Type of goods: fashion and home accessories
Rating: **** (4 out of 5)
Last fall, the landlord of Pedder Building, one of the last remaining pre-war commercial buildings in Central, kicked out long-time tenant Shanghai Tang to make room for American retailer Abercrombie & Fitch. When it comes to vying for the city’s most coveted address, a home grown label is no match against the muscles of a preppy frat boy. Since its eviction, Shanghai Tang had been on a mad hunt for a new home, until it finally settled for a hard-to-find, easy-to-miss building on a cul-de-sac in Central called Duddell Street. The three-level flagship store, the largest branch in the world, finally opened two weeks ago.
|Shanghai Tang on Duddell Street|
Shanghai Tang is not for Chinese people. Founded by pathological Anglophile David Tang (鄧永鏘), the label’s main clientele are expat women looking for a body-hugging qipao (旗袍) for their next formal dinner or wedding reception. After all, what white girl living in Hong Kong doesn’t want to look like Maggie Cheung in In the Mood for Love (花樣年華)? To the Cantonese population, however, Shanghai Tang is just a tourist trap. None of the label's faux-Chinese motifs or Hi-Lighter colors appeals to our esthetics. Local shoppers would rather pay a bit more and get their hands on a piece of Prada or Gucci. Let's face it, most of us think of Shanghai Tang as little more than an overpriced version of G.O.D. (住好啲). No offense to either brand.
|One of Maggie Cheung's many changes|
of qipao in In the Mood for Love
I actually like Shanghai Tang and I was curious about their new flagship. So last week I paid them a visit during lunch time. There weren’t a lot of shoppers, just a half dozen Caucasian women trying on clothes while the in-store tailor took their measurements. Knowing that their men’s clothes are designed for the larger-framed Caucasian man (that, and I don't wear Mao suits much these days), I headed straight to home accessories. Over the years, the home collection has grown beyond tableware and picture frames to include coffee machines (in collaboration with Nespresso), mahjong sets and even bicycles.
While browsing, I noticed a velvet rope blocking the staircase leading to the third floor. I asked the store manager what that was. “A French restaurant, sir, to be opened in September this year,” she answered. “Will it look like another China Club, you know, David Tang’s restaurant?” I asked instinctively. The manager was quick to remind me that in 1998 Tang sold the business to the Richemont Group, which also owns Cartier, Dunhill and Montblanc. “The restaurant will look more like M on the Bund in Shanghai. There’ll also be a bar on the fourth floor,” she added. Apple martini in a bright fuchsia glass, I like!
|Generous shopping space at the new flagship store|

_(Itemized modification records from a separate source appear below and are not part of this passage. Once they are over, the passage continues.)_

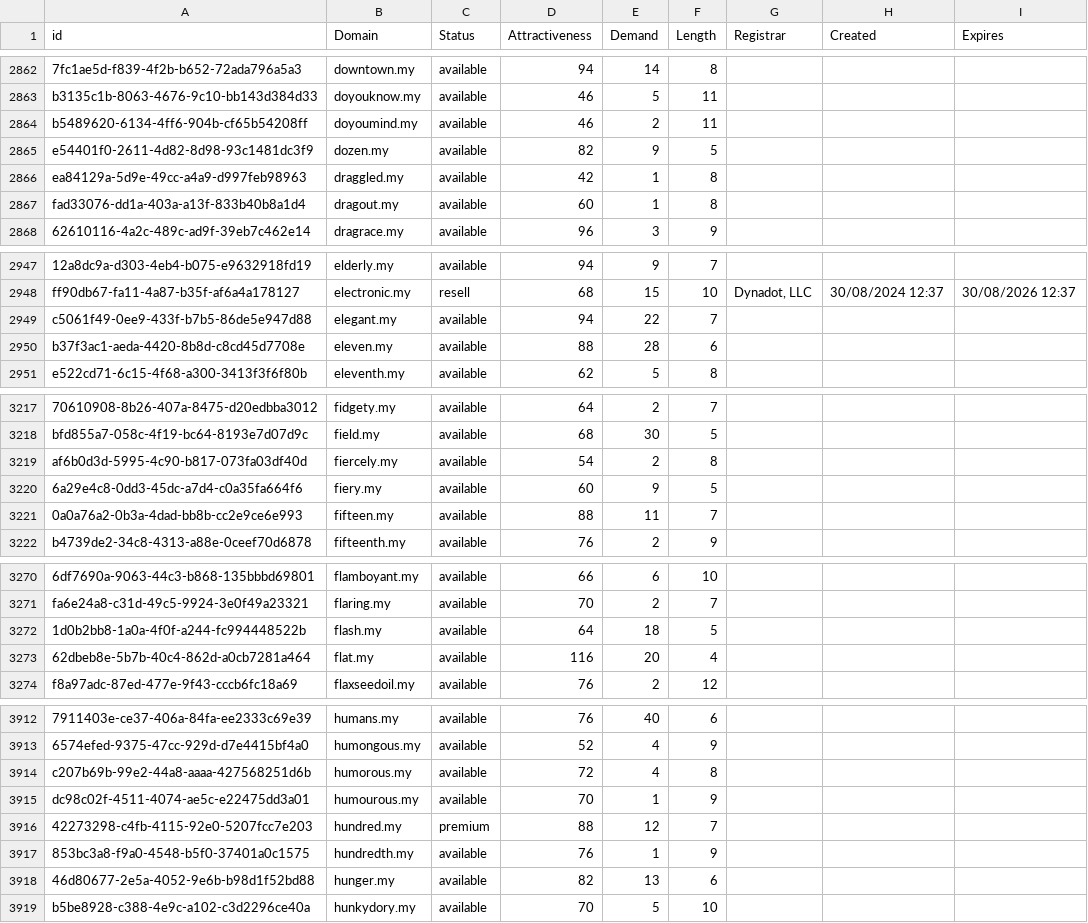
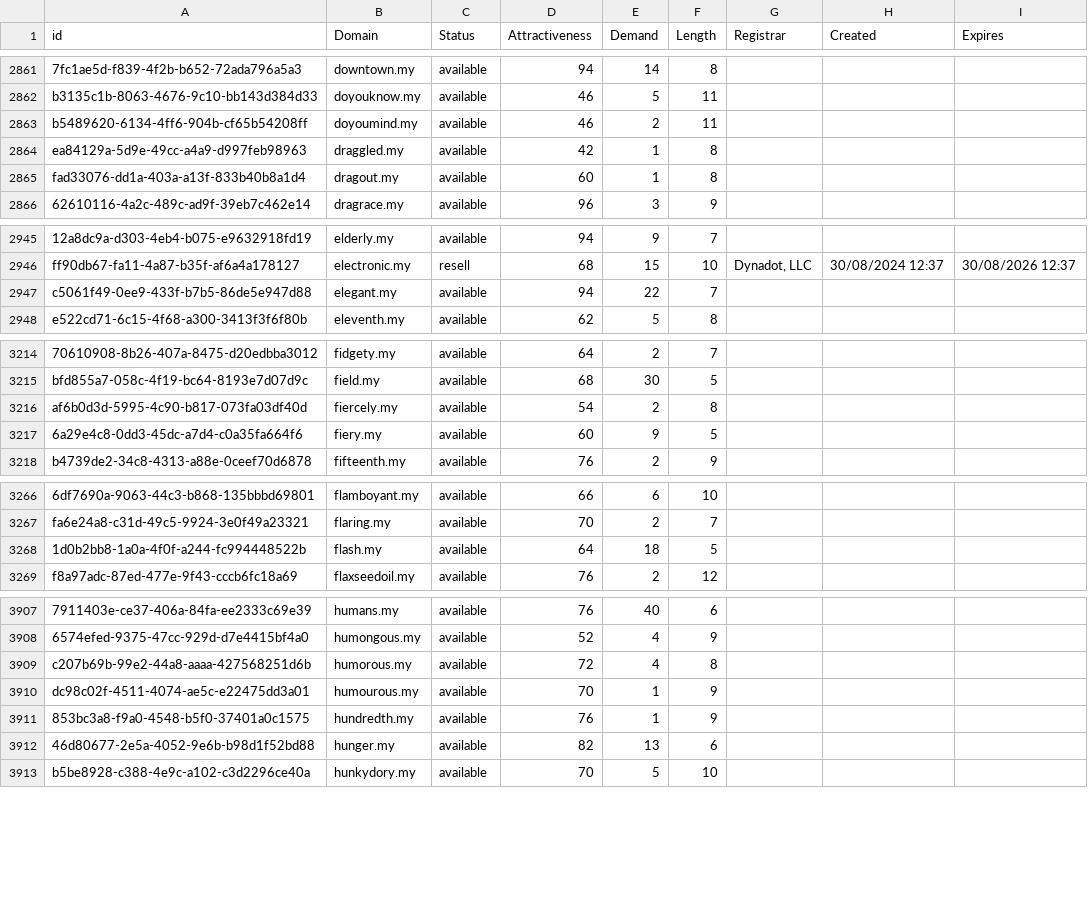
Before and after one commit to UniqueDomains/my-oneword-domains, a CSV file: my.csv, drawn as a sheet; only a part is shown, gaps mark what is left out; the diff covers the shown part only; the diff names each change by its address in the sheet, - before the commit and + after, or states it on an @@ line.

```diff
--- a/my.csv
+++ b/my.csv
-row 2865: e54401f0-2611-4d82-8d98-93c1481dc3f9 | dozen.my | available | 82 | 9 | 5
-row 2950: b37f3ac1-aeda-4420-8b8d-c8cd45d7708e | eleven.my | available | 88 | 28 | 6
-row 3221: 0a0a76a2-0b3a-4dad-bb8b-cc2e9ce6e993 | fifteen.my | available | 88 | 11 | 7
-row 3273: 62dbeb8e-5b7b-40c4-862d-a0cb7281a464 | flat.my | available | 116 | 20 | 4
-row 3916: 42273298-c4fb-4115-92e0-5207fcc7e203 | hundred.my | premium | 88 | 12 | 7
```
Also changed, not shown: 12 removed rows and 1 edited cell elsewhere in this file, 2 other files.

Shanghai Tang's new flagship store makes for a very pleasant shopping experience, that is if you like their stuff and don’t mind the hefty price tag. The store has plenty of open space and the well-trained staff goes out of their way to be helpful. And if you have trouble finding the store, just head toward the noisiest spot on Queen’s Road Central. The building is next door to the Shanghai Commercial Bank construction site that runs an ear-spliting, ground-shaking pile driver everyday from dawn till dusk. Much to Shanghai Tang’s chagrin, construction will likely go on for another couple of years.

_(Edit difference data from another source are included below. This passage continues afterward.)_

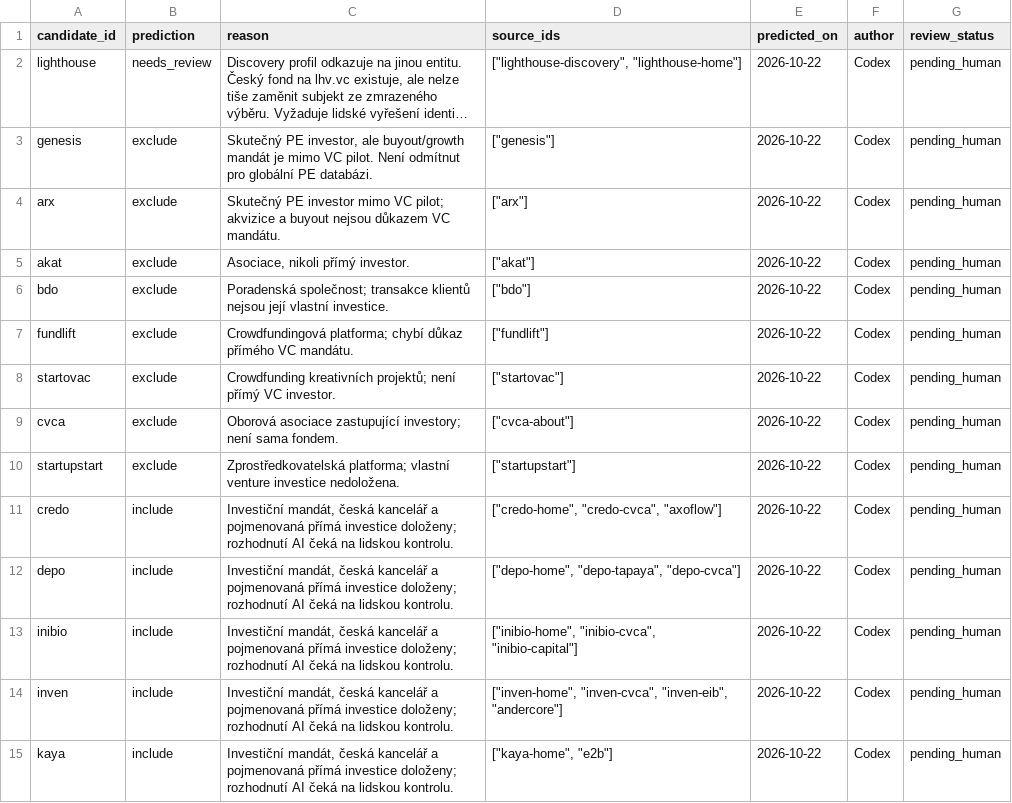
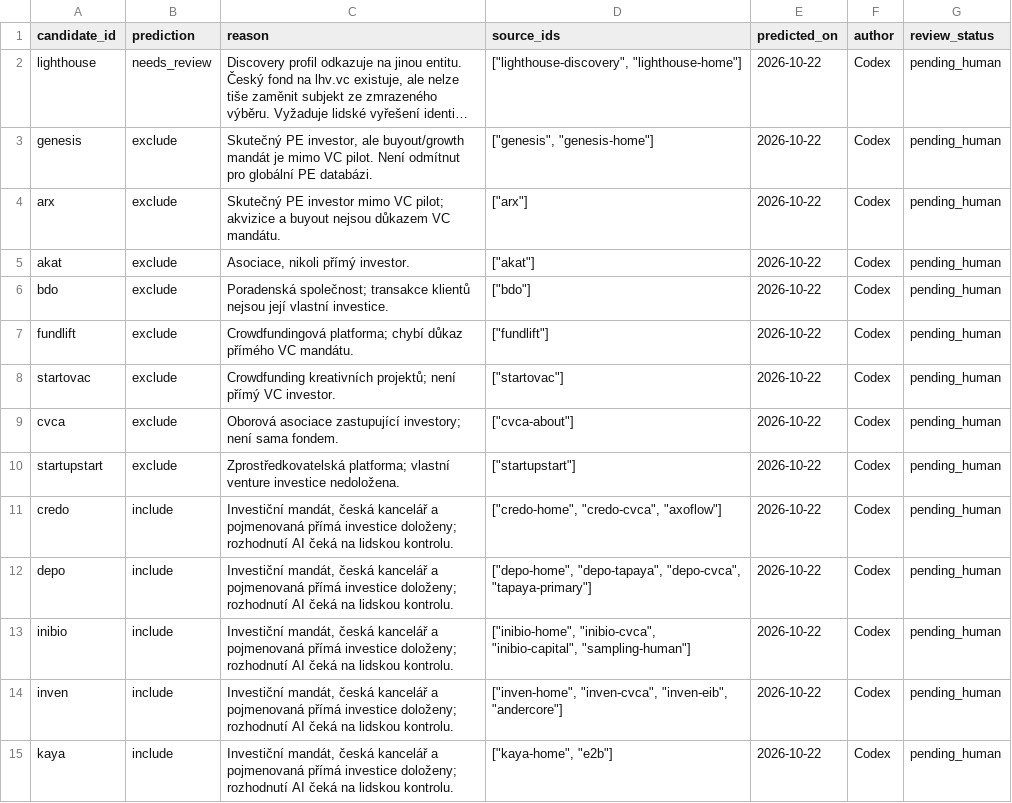
Before and after one commit to Matyharo/vyberove_rizeni, a CSV file: exports/decisions.csv, drawn as a sheet; only a part is shown; long unchanged cells end in …; the diff names each change by its address in the sheet, - before the commit and + after, or states it on an @@ line.

```diff
--- a/exports/decisions.csv
+++ b/exports/decisions.csv
-D3 (source_ids): ["genesis"]
+D3 (source_ids): ["genesis", "genesis-home"]
-D12 (source_ids): ["depo-home", "depo-tapaya", "depo-cvca"]
+D12 (source_ids): ["depo-home", "depo-tapaya", "depo-cvca", "tapaya-primary"]
-D13 (source_ids): ["inibio-home", "inibio-cvca", "inibio-capital"]
+D13 (source_ids): ["inibio-home", "inibio-cvca", "inibio-capital", "sampling-human"]
```
Also changed, not shown: exports/claims.csv, exports/investor_summary.csv, 18 other files.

* * *
UPDATE: Since the flagship store opened this April, sales have fallen far short of expectations primarily due to its out of the way location. The store manager told me that shoppers, especially those unfamiliar with the Central area, have trouble finding Duddell Street. The noisy construction site next door doesn't help matters. Management has also abandoned plans to open a restaurant on the third floor, citing "difficulties in securing a restaurant license." That, I surmise, is her tactful way of telling me that no one would eat at a restaurant they can't find. When it comes to retail, it's location, location, location.